Fast forward to digital, IP networked technology, and now video intelligence is being used to not only help reduce shrink, but to deliver real-time business intelligence that can help retailers improve operations – and increase their bottom line. It takes a whole new way to think about seeing, and vision, though.

The two most common types of video analytics being used by retailers today include people counting and customer traffic pattern analysis. People-counting platforms enable retailers to calculate their customer conversion rate, which helps management make more informed decisions about promotions, marketing, store design, and customer service protocol. Meanwhile, understanding customer traffic patterns allows store managers and the marketing department to determine how long people dwell near certain sales displays, how long they will wait in queues, and how they navigate spaces and interact with merchandise and displays. All this intelligence goes to improve merchandising and store design and make a better customer experience.

Personal service 2.0

That’s because creating a high level of customer loyalty is an important differentiator for today’s brick-and-mortar stores, which are increasingly challenged to compete with the convenience and pricing of online competitors. Online stores are entirely digital, and so they are able to track movements, see what the customer looks at, how long the dwell is and more – as this is built into the very fabric of digital.

There are also numerous customer service applications for video analytics. For example, if lines begin to build at checkout or return counters, the system can alert managers to add another cashier. Video analytics also can be used to determine where a customer may need shopping assistance, such as finding a particular item or reaching a high shelf. Without having some way to alert store managers about areas that may be understaffed, customers could become impatient and walk away, which results in a loss of sales.

What the SME can learn from this is that any area where customer service and support in a physical location can be improved, or even transformed using digital video technologies and analytics.
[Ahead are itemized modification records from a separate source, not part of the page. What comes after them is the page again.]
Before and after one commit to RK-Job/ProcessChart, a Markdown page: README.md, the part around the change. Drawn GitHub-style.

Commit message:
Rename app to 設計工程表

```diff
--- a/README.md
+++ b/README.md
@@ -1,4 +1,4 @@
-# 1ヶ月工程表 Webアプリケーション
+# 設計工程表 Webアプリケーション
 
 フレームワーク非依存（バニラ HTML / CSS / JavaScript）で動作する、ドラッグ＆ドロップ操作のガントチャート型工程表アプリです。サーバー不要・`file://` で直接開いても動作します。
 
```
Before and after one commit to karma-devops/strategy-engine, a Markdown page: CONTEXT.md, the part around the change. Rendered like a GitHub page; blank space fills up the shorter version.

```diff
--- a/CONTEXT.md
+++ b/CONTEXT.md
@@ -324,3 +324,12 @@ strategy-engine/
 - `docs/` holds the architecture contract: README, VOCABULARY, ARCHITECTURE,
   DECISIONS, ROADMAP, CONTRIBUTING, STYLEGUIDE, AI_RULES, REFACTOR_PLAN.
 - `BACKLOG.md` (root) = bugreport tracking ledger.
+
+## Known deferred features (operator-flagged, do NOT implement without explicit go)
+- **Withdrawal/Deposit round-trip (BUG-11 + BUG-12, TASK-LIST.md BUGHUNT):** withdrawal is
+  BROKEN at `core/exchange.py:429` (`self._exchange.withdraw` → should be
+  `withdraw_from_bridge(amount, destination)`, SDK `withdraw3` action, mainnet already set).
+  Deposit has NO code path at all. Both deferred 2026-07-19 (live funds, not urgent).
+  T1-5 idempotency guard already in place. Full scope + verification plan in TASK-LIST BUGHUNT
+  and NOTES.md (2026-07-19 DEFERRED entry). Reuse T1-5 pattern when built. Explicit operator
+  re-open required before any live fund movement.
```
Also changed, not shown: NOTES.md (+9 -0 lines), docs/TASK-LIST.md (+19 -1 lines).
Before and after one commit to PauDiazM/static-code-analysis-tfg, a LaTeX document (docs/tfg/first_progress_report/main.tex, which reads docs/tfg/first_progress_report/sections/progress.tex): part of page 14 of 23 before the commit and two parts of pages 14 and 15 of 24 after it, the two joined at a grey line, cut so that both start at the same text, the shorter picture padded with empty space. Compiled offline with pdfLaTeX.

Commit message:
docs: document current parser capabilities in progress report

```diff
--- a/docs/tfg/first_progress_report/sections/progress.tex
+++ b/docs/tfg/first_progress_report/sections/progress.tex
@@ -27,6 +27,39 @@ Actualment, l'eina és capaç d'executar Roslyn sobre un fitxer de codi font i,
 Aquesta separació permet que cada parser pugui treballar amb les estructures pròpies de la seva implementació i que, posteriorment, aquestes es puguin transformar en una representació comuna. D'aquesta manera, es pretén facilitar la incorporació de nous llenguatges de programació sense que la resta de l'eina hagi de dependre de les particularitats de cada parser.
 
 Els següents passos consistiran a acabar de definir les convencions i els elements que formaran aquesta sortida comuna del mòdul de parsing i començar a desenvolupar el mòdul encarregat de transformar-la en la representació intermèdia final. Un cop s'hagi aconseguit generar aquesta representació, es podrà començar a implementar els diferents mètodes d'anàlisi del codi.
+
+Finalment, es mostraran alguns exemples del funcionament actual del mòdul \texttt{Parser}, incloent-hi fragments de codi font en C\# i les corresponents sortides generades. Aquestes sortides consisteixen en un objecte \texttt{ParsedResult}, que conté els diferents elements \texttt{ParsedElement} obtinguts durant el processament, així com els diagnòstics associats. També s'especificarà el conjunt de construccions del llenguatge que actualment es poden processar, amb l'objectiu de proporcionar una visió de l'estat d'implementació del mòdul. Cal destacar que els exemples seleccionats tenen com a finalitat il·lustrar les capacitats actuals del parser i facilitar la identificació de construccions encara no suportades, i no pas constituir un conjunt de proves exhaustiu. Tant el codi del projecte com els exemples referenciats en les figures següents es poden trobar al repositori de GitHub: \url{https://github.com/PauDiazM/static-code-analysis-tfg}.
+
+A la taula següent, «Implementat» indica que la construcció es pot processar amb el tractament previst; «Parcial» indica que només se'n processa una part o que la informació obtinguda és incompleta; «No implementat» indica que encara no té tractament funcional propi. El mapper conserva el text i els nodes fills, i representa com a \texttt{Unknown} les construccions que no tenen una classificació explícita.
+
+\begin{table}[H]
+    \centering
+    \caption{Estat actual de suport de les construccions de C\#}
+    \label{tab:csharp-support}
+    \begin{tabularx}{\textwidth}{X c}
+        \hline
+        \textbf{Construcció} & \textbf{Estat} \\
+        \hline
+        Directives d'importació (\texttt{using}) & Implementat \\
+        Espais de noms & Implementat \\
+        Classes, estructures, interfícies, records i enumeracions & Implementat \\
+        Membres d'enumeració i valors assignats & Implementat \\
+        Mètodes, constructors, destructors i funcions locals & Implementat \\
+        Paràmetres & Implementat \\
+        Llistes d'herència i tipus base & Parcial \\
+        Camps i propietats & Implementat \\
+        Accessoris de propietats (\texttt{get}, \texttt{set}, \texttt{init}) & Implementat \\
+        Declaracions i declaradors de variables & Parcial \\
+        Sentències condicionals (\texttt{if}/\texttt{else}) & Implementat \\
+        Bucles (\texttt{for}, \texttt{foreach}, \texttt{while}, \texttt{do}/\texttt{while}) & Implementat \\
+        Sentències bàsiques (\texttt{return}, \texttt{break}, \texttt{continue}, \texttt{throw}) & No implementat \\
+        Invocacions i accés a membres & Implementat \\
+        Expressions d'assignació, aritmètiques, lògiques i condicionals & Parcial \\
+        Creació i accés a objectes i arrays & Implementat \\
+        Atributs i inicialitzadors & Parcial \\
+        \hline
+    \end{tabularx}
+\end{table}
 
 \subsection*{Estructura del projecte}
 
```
For a small business, this could mean helping employees work faster and more productively – allowing them to focus on the key elements of their role, and even enjoy their work more.

Customer intelligence plus self-service machines could transform the way a small business uses its space, staff and agility to run rings around larger companies. The opportunity costs are the same. The way insights are acted on might be very different! The future may belong to very networked, smart-tech using SMEs, able to be personal, responsive and impactful with freedoms a larger firm can’t match…

Scott Brothers is Executive Vice President of Corporate Development at Oncam